The suspension of production at Key Lake/MacArthur River in Saskatchewan began in January 2018, and in July the company announced that the suspension would be indefinite. Gitzel also acknowledged the 2018 actions of Kazakh uranium producer Kaztomprom, including reducing production, selling over 8 million pounds of excess inventory to the Yellow Cake plc investment fund - effectively sequestering that material from the market - and its announcement alongside its initial public offering in November of its intention to become a market-centric, rather than production-led, operator.

Cameco said in its management's discussion and analysis (MD&A) document, released on 8 February, that it will not produce from its tier one assets unless it can deliver uranium under long-term contracts that provide an "acceptable" rate of return.

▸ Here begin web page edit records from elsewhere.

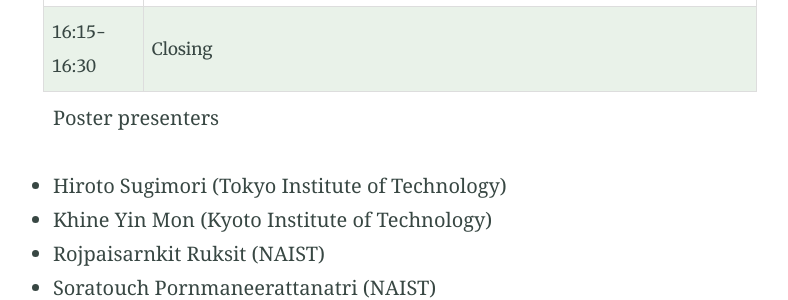
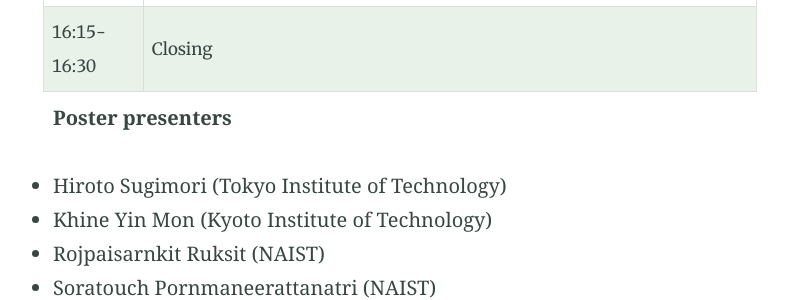
Before and after one commit to msr-asia-summit/msr-asia-summit.github.io, a Jekyll site: the page built from program.md, in a window 1280 px wide. Shown: the part 2008-2308 px from the top of the page, without its empty margins (240-1028 px from the left). Built offline with Jekyll 4.4.1, drawn with Linux system fonts in a browser that asks for light colours.

Commit message:
small update 2

```diff
--- a/_includes/poster-presenter.html
+++ b/_includes/poster-presenter.html
@@ -9,7 +9,7 @@
 
 <div class="central">
     <p>
-        Poster presenters
+        <b>Poster presenters</b>
         <ul>
             <li>Hiroto Sugimori (Tokyo Institute of Technology)</li>
             <li>Khine Yin Mon (Kyoto Institute of Technology)</li>
```
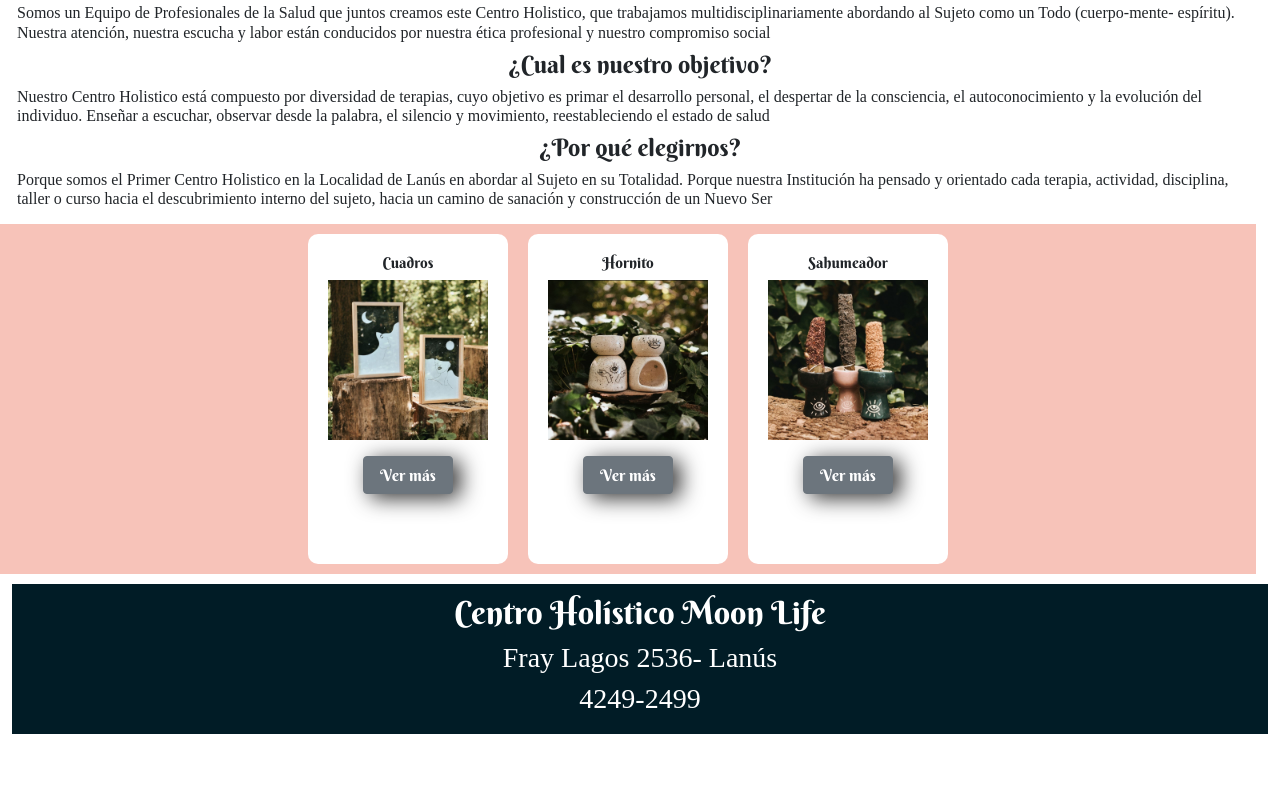
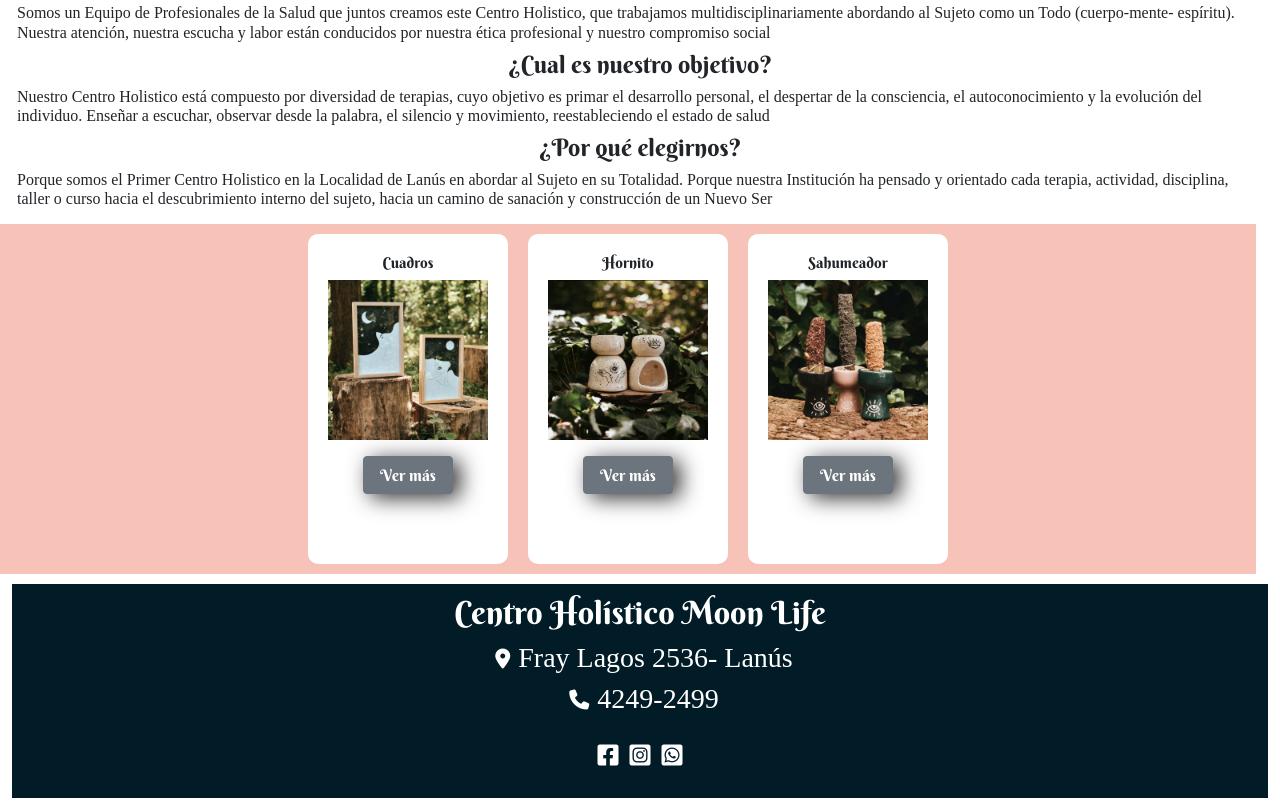
Before and after one commit to MariaPorpora/TERCERAENTREGA, a plain HTML site: page index.html in a window 1280 px wide. Shown: the part 1469-2277 px from the top of the page. Before the commit the page ends 2213 px from the top, so only its background shows below. Drawn offline with nearby package versions, Linux system fonts and the light colour scheme.

Commit message:
agregue iconos al footer

```diff
--- a/assets/scss/_footer.scss
+++ b/assets/scss/_footer.scss
@@ -6,14 +6,33 @@
         text-align-last: center;
         margin: 10px;
         padding: 10px;
-        font-size: 10px;
-        color:white;
+        color:rgb(255, 255, 255);
+        font-size: 20px;
         font-family: 'Times New Roman', Times, serif;
+
     }
     h2{
         font-family: "Moon";
   }
 
+}
 
+.fa-facebook-square{
+    font-size: 24px;
+    margin: 3px;
+}
+
+.fa-instagram-square{
+    @extend .fa-facebook-square
+}
+
+.fa-whatsapp-square{
+    @extend .fa-facebook-square
+}
+
+.fa-location-dot{
+   font-size: 20px;
+   margin: 3px;
+   text-align: center;
 
 }
--- a/index.html
+++ b/index.html
@@ -131,8 +131,25 @@
     <footer class="pie">
         <div class="TextoPie">
             <h2>Centro Holístico Moon Life</h2>
-            <h3>Fray Lagos 2536- Lanús </h3>
-            <h3>4249-2499</h3>
+
+            <div class="d-flex justify-content-center">
+             <i class="fa-solid fa-location-dot m-2"></i>
+             <div><h3>Fray Lagos 2536- Lanús </h3></div>
+            </div>
+
+
+
+            <div class="d-flex justify-content-center">
+              <i class="fa-solid fa-phone m-2"></i>
+              <div><h3>4249-2499</h3></div>
+             </div>
+
+
+            <div class="m-3">
+              <i class="fa-brands fa-facebook-square"></i>
+              <i class="fa-brands fa-instagram-square"></i>
+              <i class="fa-brands fa-whatsapp-square"></i>
+            </div>
         </div>
     </footer>
 
```
Also changed, not shown: assets/css/style.css, 1 other file.
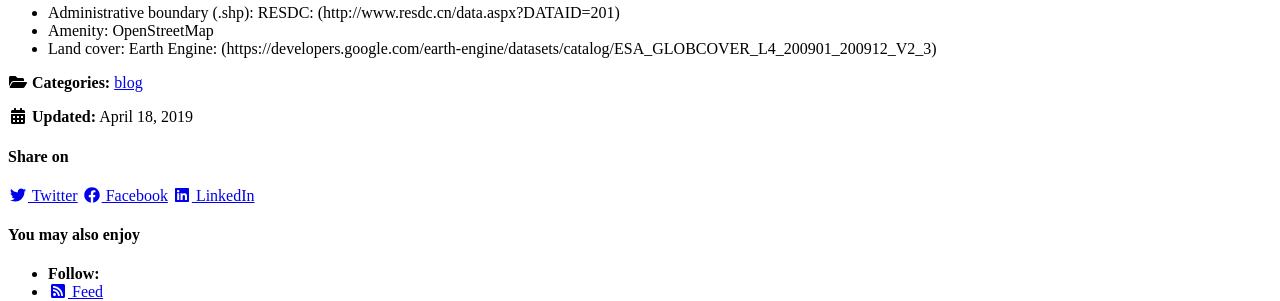
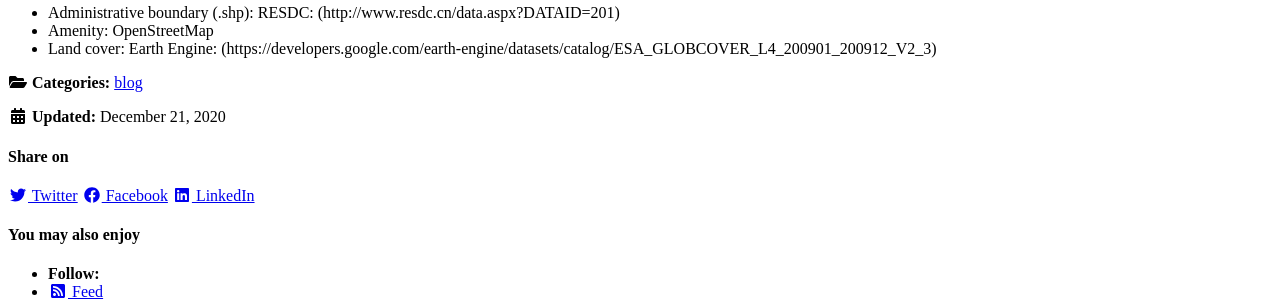
Before and after one commit to boqianxu/CategorizingChineseCities, a Jekyll site: the page built from _posts/2020-12-21-introduction.md, in a window 1280 px wide. Shown: the part 686-987 px from the top of the page. Built offline with Jekyll 4.4.1, drawn with Linux system fonts in a browser that asks for light colours; cached includes are drawn as plain includes; nearby versions of some CDN libraries.

Commit message:
Update 2020-12-21-introduction.md

```diff
--- a/_posts/2020-12-21-introduction.md
+++ b/_posts/2020-12-21-introduction.md
@@ -1,6 +1,6 @@
 ---
 title: "Introduction"
-date: 2019-04-18T15:34:30-04:00
+date: 2020-12-21
 categories:
   - blog
 tags:
```
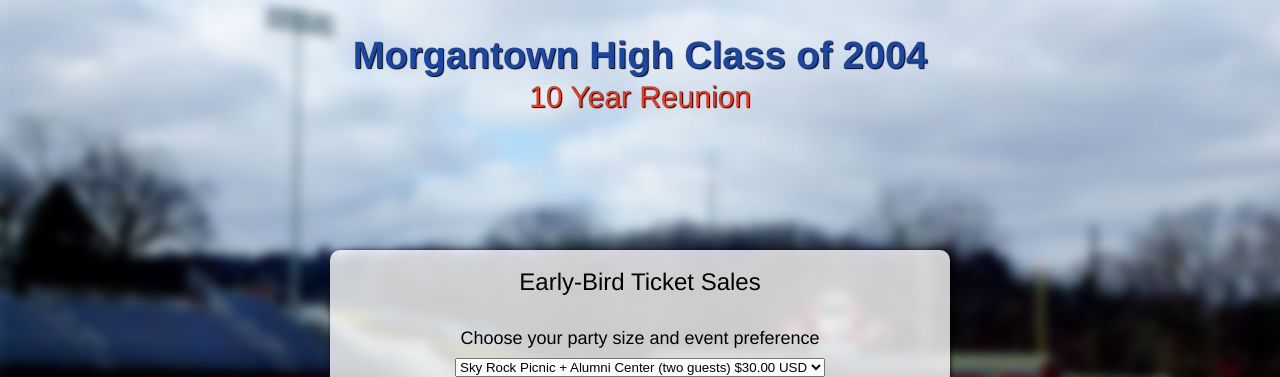
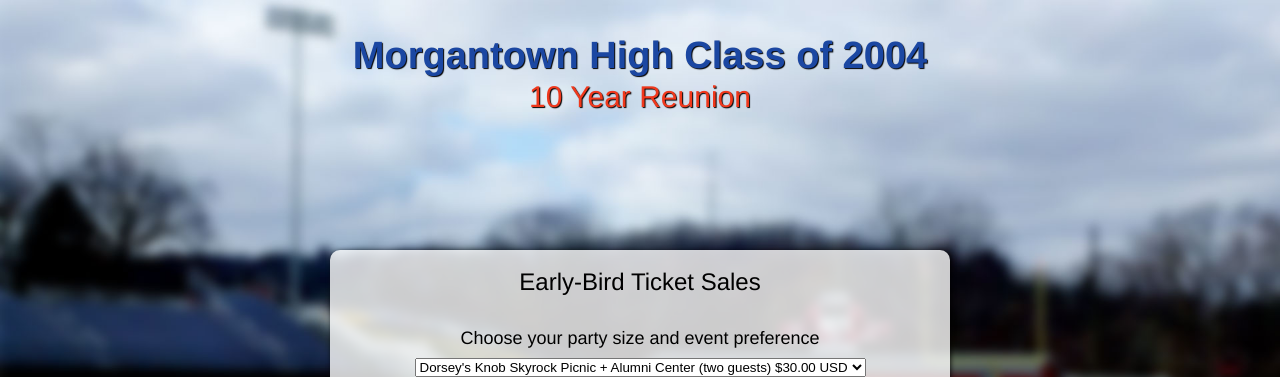
Before and after one commit to gleitz/mhs-reunion, a Flask app: page /purchase in a window 1280 px wide. Shown: the top 377 px of the page. Run offline with Flask 2, Linux system fonts and the light colour scheme.

Commit message:
Update buy page

```diff
--- a/templates/register.html
+++ b/templates/register.html
@@ -11,13 +11,11 @@
             <input type="hidden" name="hosted_button_id" value="PKZD8V2UBXKQ8">
             <table style="margin: 0 auto;">
                 <tr><td><input type="hidden" name="on0" value="Select Party Size">Choose your party size and event preference</td></tr><tr><td><select name="os0">
-                            <option value="Sky Rock Picnic + Alumni Center (two people)">Sky Rock Picnic + Alumni Center (two guests) $30.00 USD</option>
-                            <option value="Only Sky Rock (two people)">Only Sky Rock (two guests) $10.00 USD</option>
-                            <option value="Only Alumni Center (two people)">Only Alumni Center (two guests) $20.00 USD</option>
+                            <option value="Sky Rock Picnic + Alumni Center (two people)">Dorsey's Knob Skyrock Picnic + Alumni Center (two guests) $30.00 USD</option>
+                            <option value="Only Sky Rock (two people)">Only Skyrock (two guests) $10.00 USD</option>
                             <optgroup label="----------"></optgroup>
-                            <option value="Sky Rock Picnic + Alumni Center (one person)">Sky Rock Picnic + Alumni Center (one guest) $15.00 USD</option>
-                            <option value="Only Sky Rock (one person)">Only Sky Rock (one guest) $5.00 USD</option>
-                            <option value="Only Alumni Center (one person">Only Alumni Center (one guest) $10.00 USD</option>
+                            <option value="Sky Rock Picnic + Alumni Center (one person)">Dorsey's Knob Skyrock Picnic + Alumni Center (one guest) $15.00 USD</option>
+                            <option value="Only Sky Rock (one person)">Only Skyrock (one guest) $5.00 USD</option>
                 </select> </td></tr>
             </table>
             <input type="hidden" name="currency_code" value="USD">
```
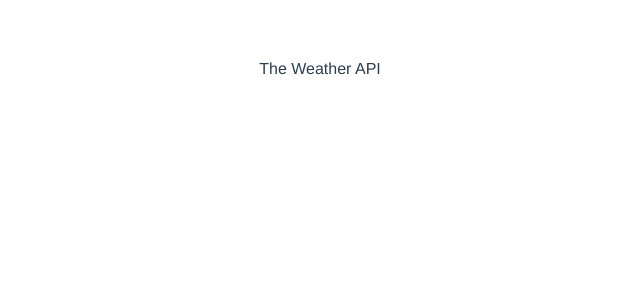
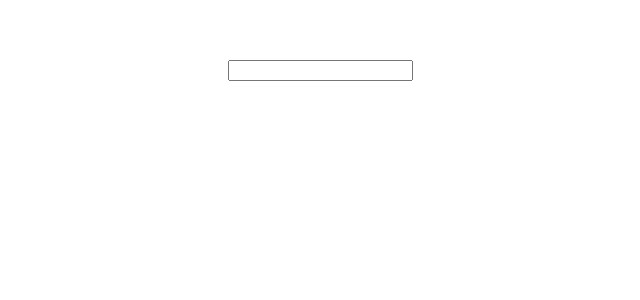
Before and after one commit to joaodorea/weather-app, a Vue app: page / in a window 1280 px wide. Shown: the top 300 px of the page, without its empty margins (320-960 px from the left). Built offline with nearby package versions, Linux system fonts and the light colour scheme.

Commit message:
feat: creating a basic input with log

```diff
--- a/src/App.vue
+++ b/src/App.vue
@@ -1,12 +1,21 @@
 <template>
   <div id="app">
-    The Weather API
+    <Search />
   </div>
 </template>
 
 <script>
+import Search from './components/Search.vue'
+
 export default {
   name: 'App',
+  components: {
+    Search
+  },
+
+  data(){
+    return {}
+  }
 }
 </script>
 
--- /dev/null
+++ b/src/components/Search.vue
@@ -0,0 +1,26 @@
+<template>
+  <form @submit.prevent="onSubmit">
+    <input type="text" v-model="location" />
+    <button hidden type="submit" />
+  </form>
+</template>
+
+<script>
+export default {
+  name: 'Search',
+  data() {
+    return {
+      location: ''
+    }
+  },
+
+  methods: {
+    onSubmit() {
+      console.log(this.location)
+    }
+  }
+};
+</script>
+
+<style>
+</style>
```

However, the long-term uranium market is still "tentative", Gitzel said, with uncertainty and confusion created by market access and trade policy issues facing the nuclear industry. He identified the US Department of Commerce's ongoing Section 232 investigation - launched in July 2018 - as the most significant current trade issue. The outcome of the investigation will determine whether the quantity and circumstances of foreign uranium imports into the US threaten to impair national security and could lead to the imposition of restrictions on imported uranium, encouraging production from US sources.

The outcome of the 232 investigation will not have an immediate impact on existing contracts, Gitzel said, but he noted that Cameco was the biggest producer of uranium in the USA until its US assets were put on care-and-maintenance. "If the US is looking for more domestic production, our assets would be among the best and quickest to start producing," he said. Those assets could ramp back to production levels of about 1 million pounds U3O8 per year within 18-24 months but would take 3-5 years to reach sustainable production levels of 3-4 million pounds per year, he said in answer to questions.

Cameco also said in its MD&A that it is continuing to explore other opportunities within the nuclear fuel cycle, and is particularly interested in enrichment. "Having operational control of uranium production, conversion, and enrichment facilities would offer operational synergies that could enhance profit margins," the company said.

Cameco earlier this month signed a term sheet with Australian technology company Silex Systems Limited on their proposed joint purchase of GE-Hitachi Nuclear Energy's share of GLE, the exclusive licensee for SILEX laser uranium enrichment technology. "That's a technology we really think has a future," Gitzel said in answer to investor questions. He said Cameco's interest in GLE was both as an enrichment company and also as a uranium player - GLE has in place an agreement to re-enrich depleted uranium tails from the US Department of Energy's inventory.

Looking forward to 2019, Gitzel said that based on current uranium prices 2019 could be a "weaker" year for the company. Production guidance for the year is 9 million pounds U3O8 from owned and operated properties, with total purchases of 18-21 million pounds and sales/delivery volume of 28-30 million pounds. He noted that the company will adapt its activities according to the "dynamic" market. "Our 2019 outlook and the diminishing sales commitments in our portfolio are the results of a deliberate strategy," Gitzel said, adding that the company would expect long-term benefits to outweigh the near-term costs related to its decisions.

"2018 was an eventful year and we expect nothing less in 2019," Gitzel concluded.

Researched and written by World Nuclear News